───── Supplied entries ─────

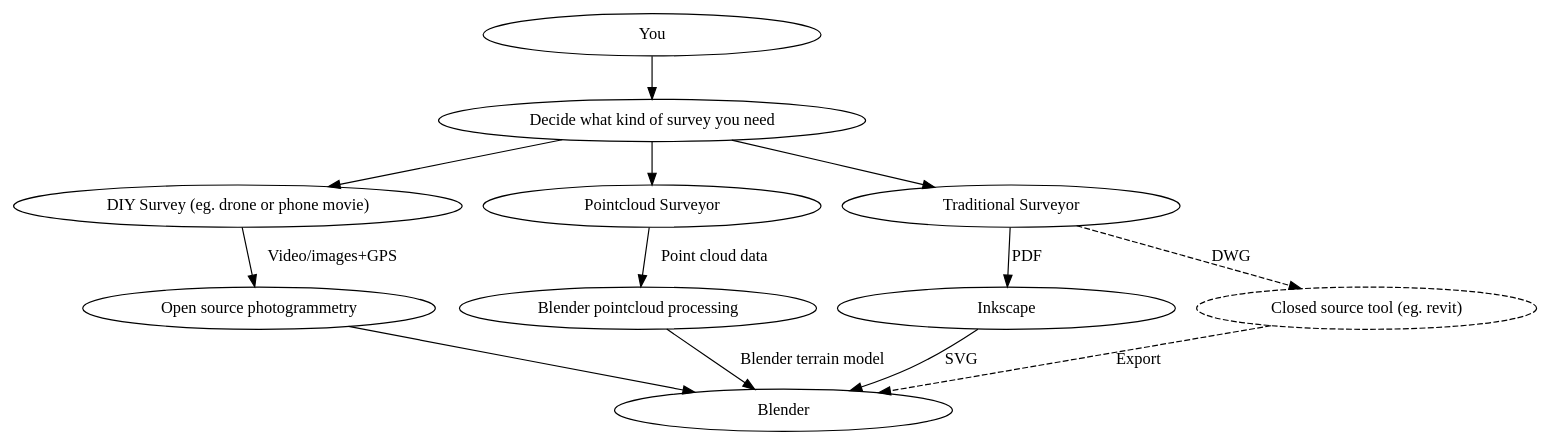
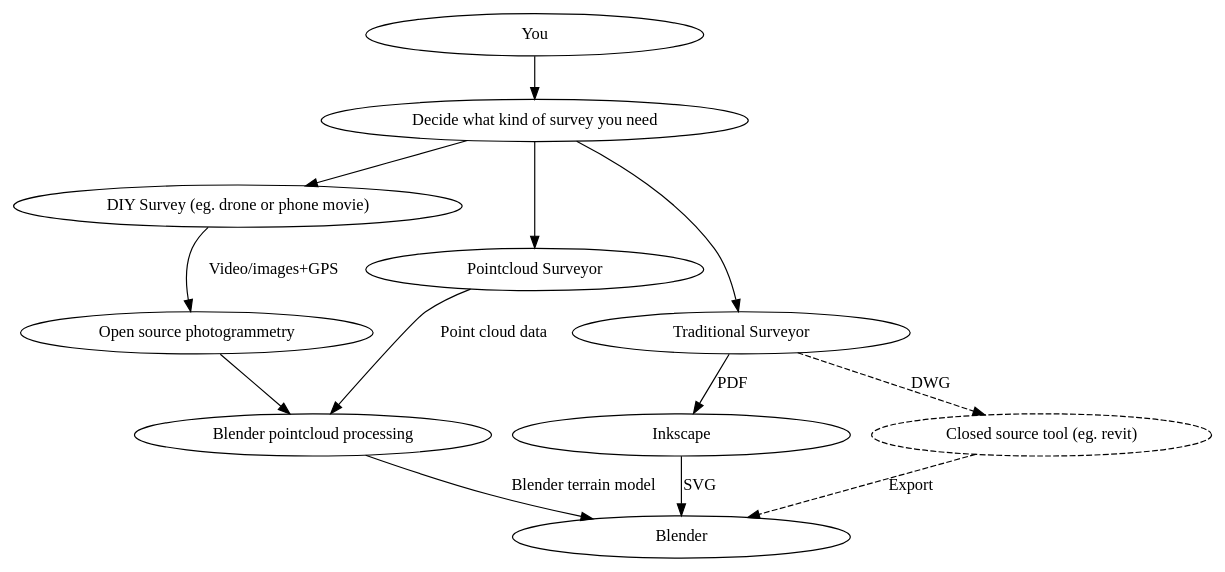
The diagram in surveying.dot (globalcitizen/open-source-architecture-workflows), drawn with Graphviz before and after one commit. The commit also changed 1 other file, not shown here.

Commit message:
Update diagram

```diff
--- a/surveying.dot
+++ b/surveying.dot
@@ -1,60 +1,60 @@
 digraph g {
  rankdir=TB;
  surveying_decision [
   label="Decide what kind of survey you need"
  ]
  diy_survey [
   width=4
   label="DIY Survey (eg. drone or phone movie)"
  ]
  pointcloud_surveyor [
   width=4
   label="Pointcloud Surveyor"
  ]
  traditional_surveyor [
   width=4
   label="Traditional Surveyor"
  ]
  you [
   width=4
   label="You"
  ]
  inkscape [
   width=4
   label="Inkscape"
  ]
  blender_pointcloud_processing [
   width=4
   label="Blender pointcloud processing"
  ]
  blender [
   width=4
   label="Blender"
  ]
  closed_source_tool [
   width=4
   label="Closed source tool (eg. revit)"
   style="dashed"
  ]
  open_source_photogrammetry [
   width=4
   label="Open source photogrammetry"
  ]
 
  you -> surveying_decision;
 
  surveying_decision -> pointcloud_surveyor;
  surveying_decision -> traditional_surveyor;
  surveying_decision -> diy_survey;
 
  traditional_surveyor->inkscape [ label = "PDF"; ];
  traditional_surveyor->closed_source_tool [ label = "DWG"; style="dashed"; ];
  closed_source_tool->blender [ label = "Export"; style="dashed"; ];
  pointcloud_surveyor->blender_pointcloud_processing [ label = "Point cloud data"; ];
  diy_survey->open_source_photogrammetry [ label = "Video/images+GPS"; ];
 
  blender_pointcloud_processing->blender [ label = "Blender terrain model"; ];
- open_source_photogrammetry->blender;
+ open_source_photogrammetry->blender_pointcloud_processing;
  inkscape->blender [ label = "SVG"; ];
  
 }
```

─────
───── Supplied entries ─────

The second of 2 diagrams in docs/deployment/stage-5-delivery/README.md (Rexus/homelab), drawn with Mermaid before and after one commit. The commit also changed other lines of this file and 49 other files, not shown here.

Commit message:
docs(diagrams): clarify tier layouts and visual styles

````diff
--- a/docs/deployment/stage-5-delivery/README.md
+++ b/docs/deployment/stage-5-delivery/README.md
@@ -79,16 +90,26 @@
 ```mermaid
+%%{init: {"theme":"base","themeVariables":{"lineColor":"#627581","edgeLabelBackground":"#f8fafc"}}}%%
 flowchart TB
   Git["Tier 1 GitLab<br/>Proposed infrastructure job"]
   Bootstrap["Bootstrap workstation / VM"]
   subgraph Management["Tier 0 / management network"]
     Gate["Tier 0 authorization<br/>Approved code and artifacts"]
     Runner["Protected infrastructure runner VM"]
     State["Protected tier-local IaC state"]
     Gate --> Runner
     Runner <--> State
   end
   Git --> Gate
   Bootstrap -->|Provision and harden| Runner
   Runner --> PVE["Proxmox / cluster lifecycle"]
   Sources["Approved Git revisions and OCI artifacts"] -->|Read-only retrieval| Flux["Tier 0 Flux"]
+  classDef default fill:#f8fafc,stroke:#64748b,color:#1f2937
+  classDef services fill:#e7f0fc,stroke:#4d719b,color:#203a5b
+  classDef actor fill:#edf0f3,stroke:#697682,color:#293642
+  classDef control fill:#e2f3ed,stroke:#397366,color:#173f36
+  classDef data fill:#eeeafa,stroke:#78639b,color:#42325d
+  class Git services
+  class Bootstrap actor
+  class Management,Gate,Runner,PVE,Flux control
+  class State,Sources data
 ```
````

─────
───── Supplied entries ─────

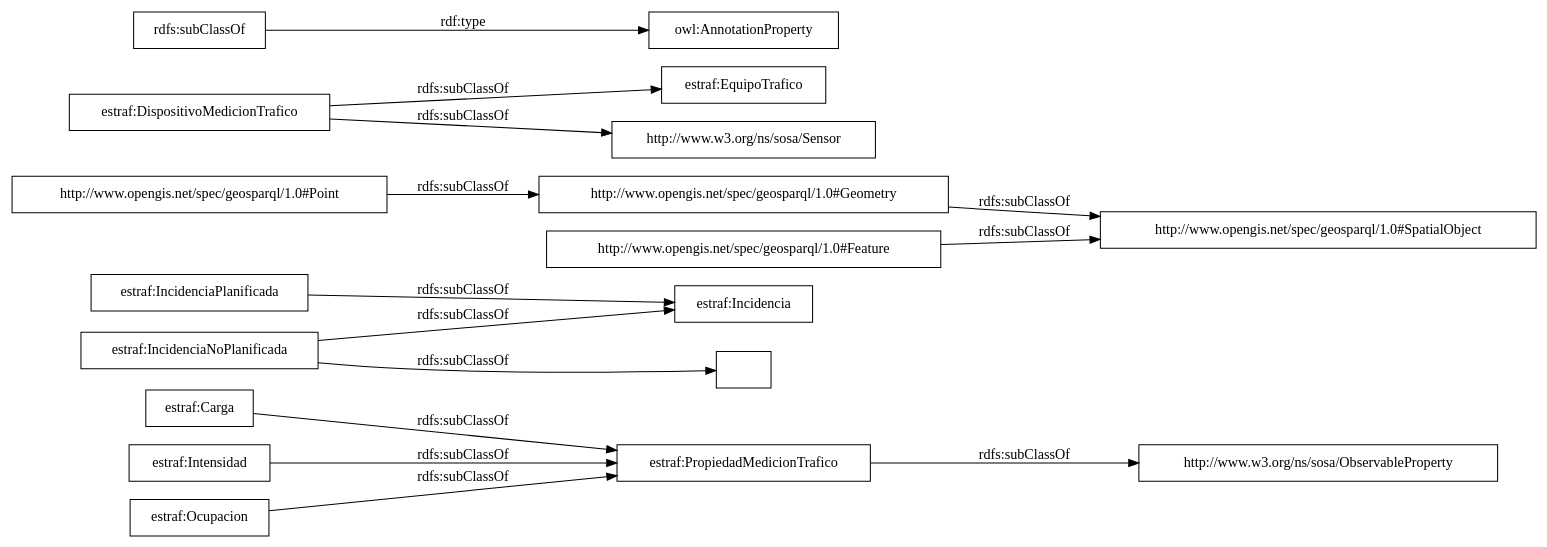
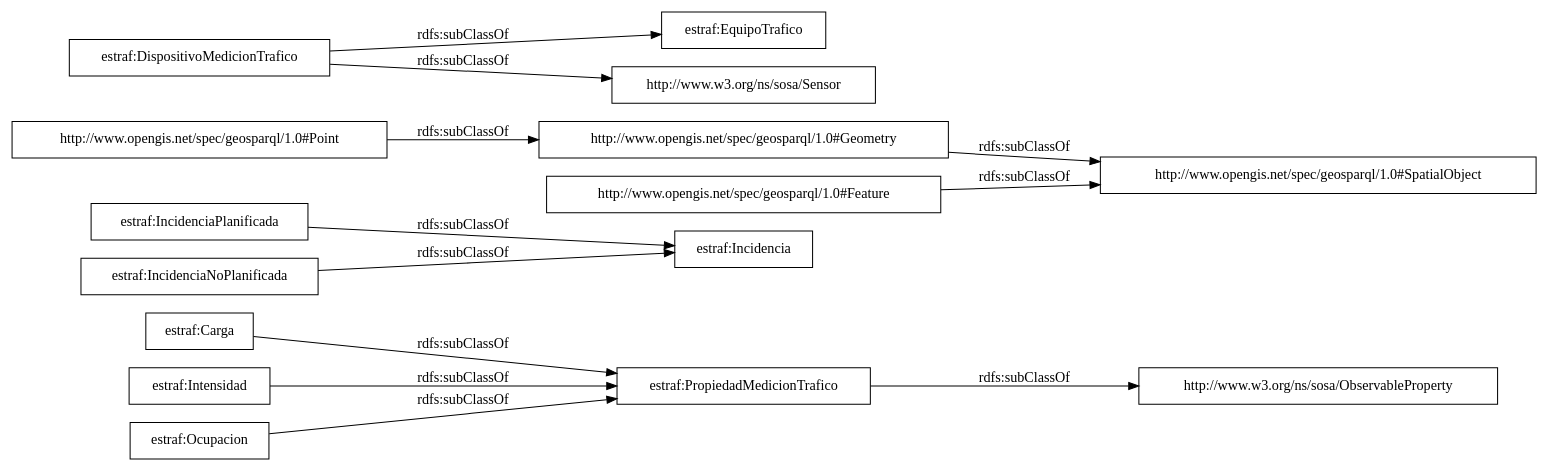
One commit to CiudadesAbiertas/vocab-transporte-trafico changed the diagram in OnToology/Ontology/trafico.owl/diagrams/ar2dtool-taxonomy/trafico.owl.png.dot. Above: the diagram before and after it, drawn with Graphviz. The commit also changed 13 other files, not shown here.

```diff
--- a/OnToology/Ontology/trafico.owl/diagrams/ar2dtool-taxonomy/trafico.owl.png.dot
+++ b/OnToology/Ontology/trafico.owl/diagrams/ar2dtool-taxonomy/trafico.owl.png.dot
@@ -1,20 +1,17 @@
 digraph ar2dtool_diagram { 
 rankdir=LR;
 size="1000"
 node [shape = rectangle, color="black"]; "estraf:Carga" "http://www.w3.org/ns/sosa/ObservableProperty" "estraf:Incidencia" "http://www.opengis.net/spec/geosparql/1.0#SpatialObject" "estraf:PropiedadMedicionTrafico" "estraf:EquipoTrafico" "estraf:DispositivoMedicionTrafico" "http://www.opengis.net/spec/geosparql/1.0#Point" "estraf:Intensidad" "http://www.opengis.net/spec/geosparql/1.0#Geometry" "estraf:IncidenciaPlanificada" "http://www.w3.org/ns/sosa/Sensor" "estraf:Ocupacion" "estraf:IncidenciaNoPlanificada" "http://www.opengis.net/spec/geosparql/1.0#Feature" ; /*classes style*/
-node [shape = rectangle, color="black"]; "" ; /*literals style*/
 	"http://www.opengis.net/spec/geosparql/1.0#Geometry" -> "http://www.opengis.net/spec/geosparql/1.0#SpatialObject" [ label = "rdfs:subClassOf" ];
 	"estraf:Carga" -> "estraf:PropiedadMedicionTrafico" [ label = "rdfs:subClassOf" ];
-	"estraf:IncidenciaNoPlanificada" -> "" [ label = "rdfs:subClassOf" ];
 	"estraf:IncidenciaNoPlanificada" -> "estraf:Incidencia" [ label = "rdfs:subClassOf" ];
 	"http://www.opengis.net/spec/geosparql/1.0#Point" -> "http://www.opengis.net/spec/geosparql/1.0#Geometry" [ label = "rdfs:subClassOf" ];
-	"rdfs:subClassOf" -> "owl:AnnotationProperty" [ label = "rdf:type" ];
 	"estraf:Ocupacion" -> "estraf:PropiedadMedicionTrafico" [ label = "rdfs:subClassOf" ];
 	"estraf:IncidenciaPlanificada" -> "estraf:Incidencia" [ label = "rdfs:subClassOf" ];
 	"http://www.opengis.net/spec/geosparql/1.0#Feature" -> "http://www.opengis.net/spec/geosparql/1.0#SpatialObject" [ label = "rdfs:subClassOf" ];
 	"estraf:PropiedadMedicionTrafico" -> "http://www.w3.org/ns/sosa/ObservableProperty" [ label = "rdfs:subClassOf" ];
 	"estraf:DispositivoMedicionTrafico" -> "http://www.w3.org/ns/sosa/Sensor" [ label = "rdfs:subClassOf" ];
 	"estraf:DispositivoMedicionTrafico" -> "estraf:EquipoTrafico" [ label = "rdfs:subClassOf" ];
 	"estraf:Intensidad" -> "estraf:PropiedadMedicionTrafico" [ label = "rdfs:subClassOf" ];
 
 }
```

─────

If a line of the listing above contains "estraf", pick it out and copy it.

 node [shape = rectangle, color="black"]; "estraf:Carga" "http://www.w3.org/ns/sosa/ObservableProperty" "estraf:Incidencia" "http://www.opengis.net/spec/geosparql/1.0#SpatialObject" "estraf:PropiedadMedicionTrafico" "estraf:EquipoTrafico" "estraf:DispositivoMedicionTrafico" "http://www.opengis.net/spec/geosparql/1.0#Point" "estraf:Intensidad" "http://www.opengis.net/spec/geosparql/1.0#Geometry" "estraf:IncidenciaPlanificada" "http://www.w3.org/ns/sosa/Sensor" "estraf:Ocupacion" "estraf:IncidenciaNoPlanificada" "http://www.opengis.net/spec/geosparql/1.0#Feature" ; /*classes style*/
 	"estraf:Carga" -> "estraf:PropiedadMedicionTrafico" [ label = "rdfs:subClassOf" ];
-	"estraf:IncidenciaNoPlanificada" -> "" [ label = "rdfs:subClassOf" ];
 	"estraf:IncidenciaNoPlanificada" -> "estraf:Incidencia" [ label = "rdfs:subClassOf" ];
 	"estraf:Ocupacion" -> "estraf:PropiedadMedicionTrafico" [ label = "rdfs:subClassOf" ];
 	"estraf:IncidenciaPlanificada" -> "estraf:Incidencia" [ label = "rdfs:subClassOf" ];
 	"estraf:PropiedadMedicionTrafico" -> "http://www.w3.org/ns/sosa/ObservableProperty" [ label = "rdfs:subClassOf" ];
 	"estraf:DispositivoMedicionTrafico" -> "http://www.w3.org/ns/sosa/Sensor" [ label = "rdfs:subClassOf" ];
 	"estraf:DispositivoMedicionTrafico" -> "estraf:EquipoTrafico" [ label = "rdfs:subClassOf" ];
 	"estraf:Intensidad" -> "estraf:PropiedadMedicionTrafico" [ label = "rdfs:subClassOf" ];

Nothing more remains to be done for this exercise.